(Beginning of PROVIDED DATA)

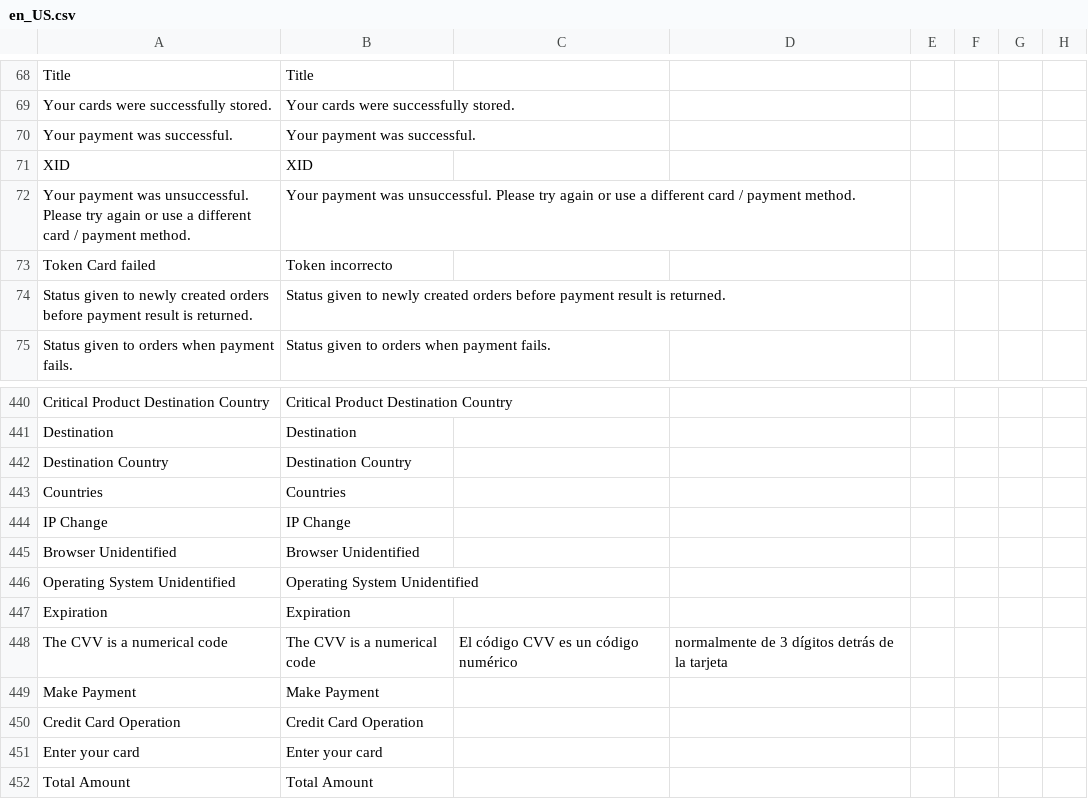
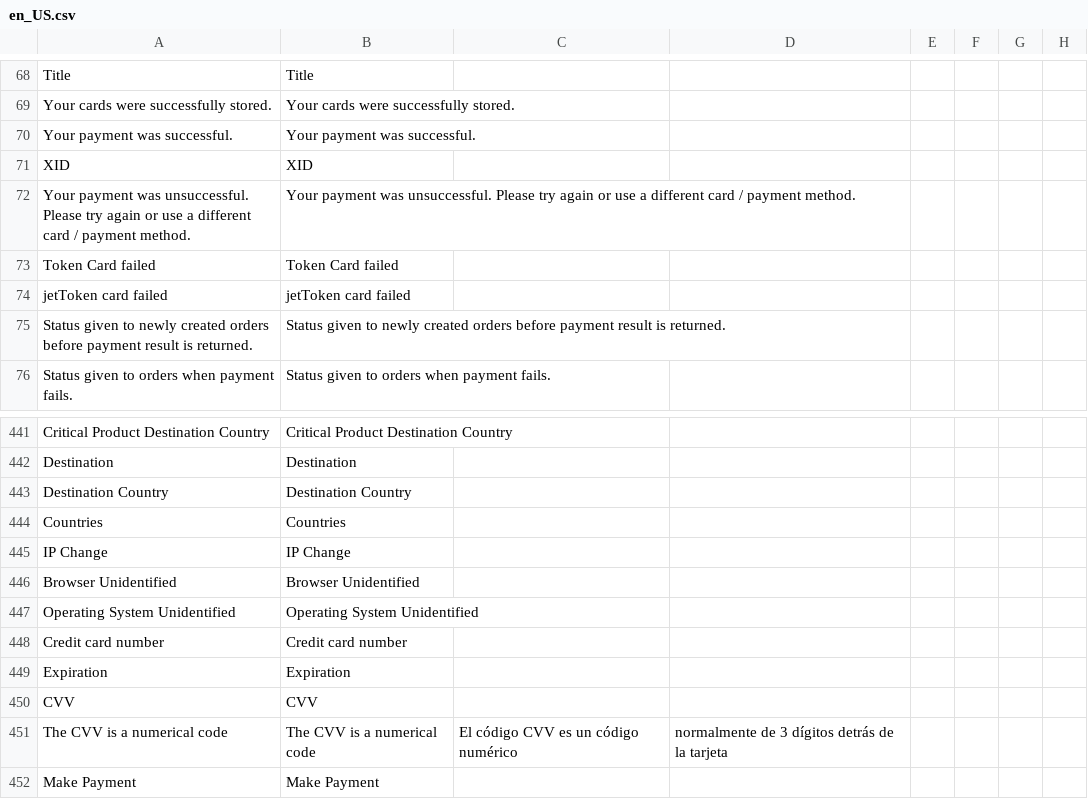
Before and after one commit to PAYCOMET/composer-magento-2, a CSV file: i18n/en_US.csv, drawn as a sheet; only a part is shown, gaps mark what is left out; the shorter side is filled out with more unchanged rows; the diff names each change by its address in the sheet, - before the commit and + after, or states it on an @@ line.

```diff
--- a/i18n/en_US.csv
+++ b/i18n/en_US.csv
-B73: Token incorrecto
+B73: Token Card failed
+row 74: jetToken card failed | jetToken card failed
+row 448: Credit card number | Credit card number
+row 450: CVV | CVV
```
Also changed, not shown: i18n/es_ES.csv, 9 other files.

(End of PROVIDED DATA)

TASK REQUIREMENTS:
Word for word, set down every record, keeping the images out.

WORKED SOLUTION:
Before and after one commit to PAYCOMET/composer-magento-2, a CSV file: i18n/en_US.csv, drawn as a sheet; only a part is shown, gaps mark what is left out; the shorter side is filled out with more unchanged rows; the diff names each change by its address in the sheet, - before the commit and + after, or states it on an @@ line.

```diff
--- a/i18n/en_US.csv
+++ b/i18n/en_US.csv
-B73: Token incorrecto
+B73: Token Card failed
+row 74: jetToken card failed | jetToken card failed
+row 448: Credit card number | Credit card number
+row 450: CVV | CVV
```
Also changed, not shown: i18n/es_ES.csv, 9 other files.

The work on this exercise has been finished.